It is an intrinsic property of thermocouples that their characteristic curve is neither linear nor does it follow a persistent function throughout the measurement range (Fig. 5). Modern thermocouple thermometers, however, usually apply appropriate corrections automatically. If an accuracy of better than 0.3 °C has to be guaranteed, individual calibration of each thermocouple is necessary (e.g. in a water bath against an accurate laboratory thermometer). In the temperature range relevant in honey bee life, of about -30 to 100 °C, linear correction functions are sufficient. Advanced data loggers provide the possibility to store the corrections permanently in a device or connector memory (e.g. Ahlborn Messtechnik, http://www.ahlborn.com).

For air temperature measurements in direct sunlight, heating of the thermocouple junction by solar radiation has to be taken into consideration. To avoid any resulting measurement error, a calibration comparing the readout between two thermocouples, one in sunshine and one in the shade, has to be applied (Stabentheiner et al., 2012). To do this properly, the intensity of solar radiation also has to be measured (see section 5.4.).

Fig. 5. Characteristic curves of the main types of contact thermosensors (schematic), with main benefits. For main constraints see text.
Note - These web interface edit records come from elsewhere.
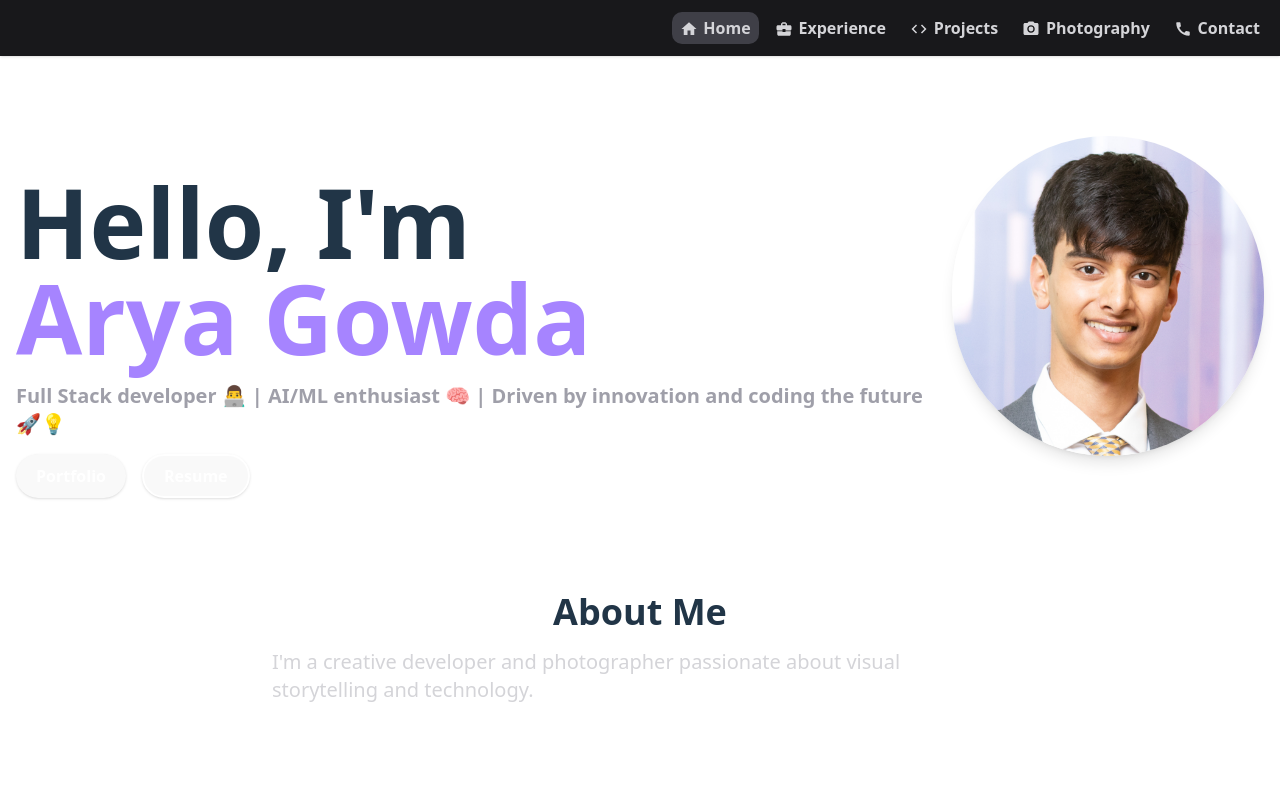
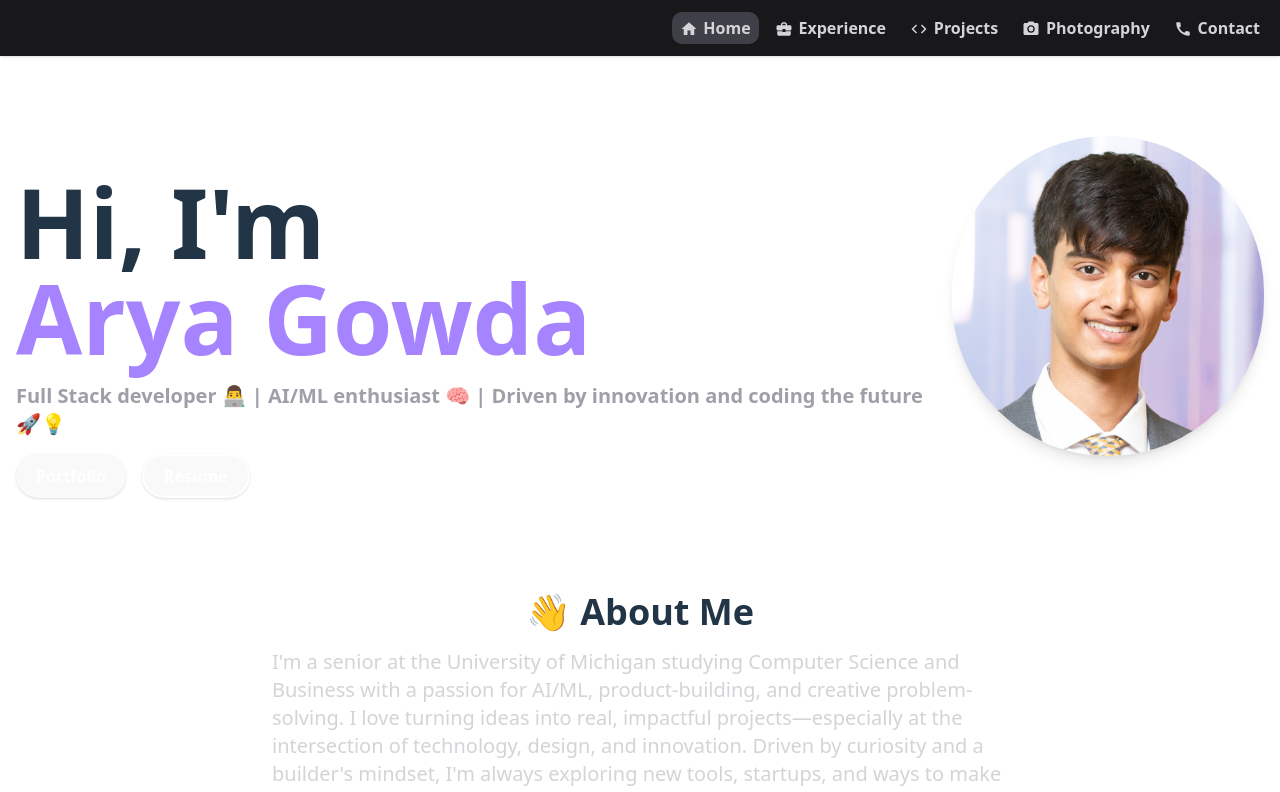
Before and after one commit to arya-gowda/portfolio, a React (Vite) app: page / in a window 1280 px wide. Shown: the top 792 px of the page. Built offline with nearby package versions, Linux system fonts and the light colour scheme.

Commit message:
updated about me

```diff
--- a/public/data/projects.json
+++ b/public/data/projects.json
@@ -16,6 +16,13 @@
     "url": "https://github.com/arya-gowda/ai-flappy"
   },
   {
+    "title": "Portfolio Website",
+    "description": "This site lol",
+    "image": "projects/Portfolio.png",
+    "tools": ["ReactJS", "Tailwind CSS", "Vite"],
+    "url": "https://github.com/arya-gowda/portfolio"
+  },
+  {
     "title": "Movie Recommendation System",
     "description": "Sentiment classification pipeline using SVMs on Amazon Prime Video reviews, involving custom feature extraction, hyperparameter tuning with cross-validation, and engineering a high-performing multiclass classifier.",
     "image": "projects/Prime_Video.webp",
--- a/src/pages/Home.jsx
+++ b/src/pages/Home.jsx
@@ -10,7 +10,7 @@ export default function Home() {
       <div className="containter mx-auto flex justify-between mt-20 mb-30 h-80 items-center">
         <div className='mt-20 items-center'>
           <div className="text-8xl font-extrabold">
-            <p>Hello, I'm</p>
+            <p>Hi, I'm</p>
             <p className="text-violet-400">Arya Gowda</p>
           </div>
           <p className="text-xl mt-4 text-zinc-400 font-bold">Full Stack developer &#128104;&#8205;&#128187; | AI/ML enthusiast &#129504; | Driven by innovation and coding the future &#128640;&#128161;</p>
@@ -28,8 +28,10 @@ export default function Home() {
         </div>
       </div>
       <div className="p-4 max-w-3xl mx-auto">
-        <h2 className="text-4xl text-center font-bold mb-4 mx-auto">About Me</h2>
-        <p className="text-zinc-300 text-xl">I'm a creative developer and photographer passionate about visual storytelling and technology.</p>
+        <h2 className="text-4xl text-center font-bold mb-4 mx-auto">👋 About Me</h2>
+        <p className="text-zinc-300 text-xl">
+          I'm a senior at the University of Michigan studying Computer Science and Business with a passion for AI/ML, product-building, and creative problem-solving. I love turning ideas into real, impactful projects—especially at the intersection of technology, design, and innovation. Driven by curiosity and a builder's mindset, I'm always exploring new tools, startups, and ways to make tech more human.
+        </p>
       </div>
       <div className="p-4 max-w-5xl mx-auto mt-20 text-center">
         <h2 className="text-4xl font-bold mb-4 mx-auto">Tech Stack</h2>
```
Also changed, not shown: public/projects/Portfolio.png (added).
Measured parameters: Voltage (V) or resistance (R, in Ohm). Graph by Anton Stabentheiner.

Figure 5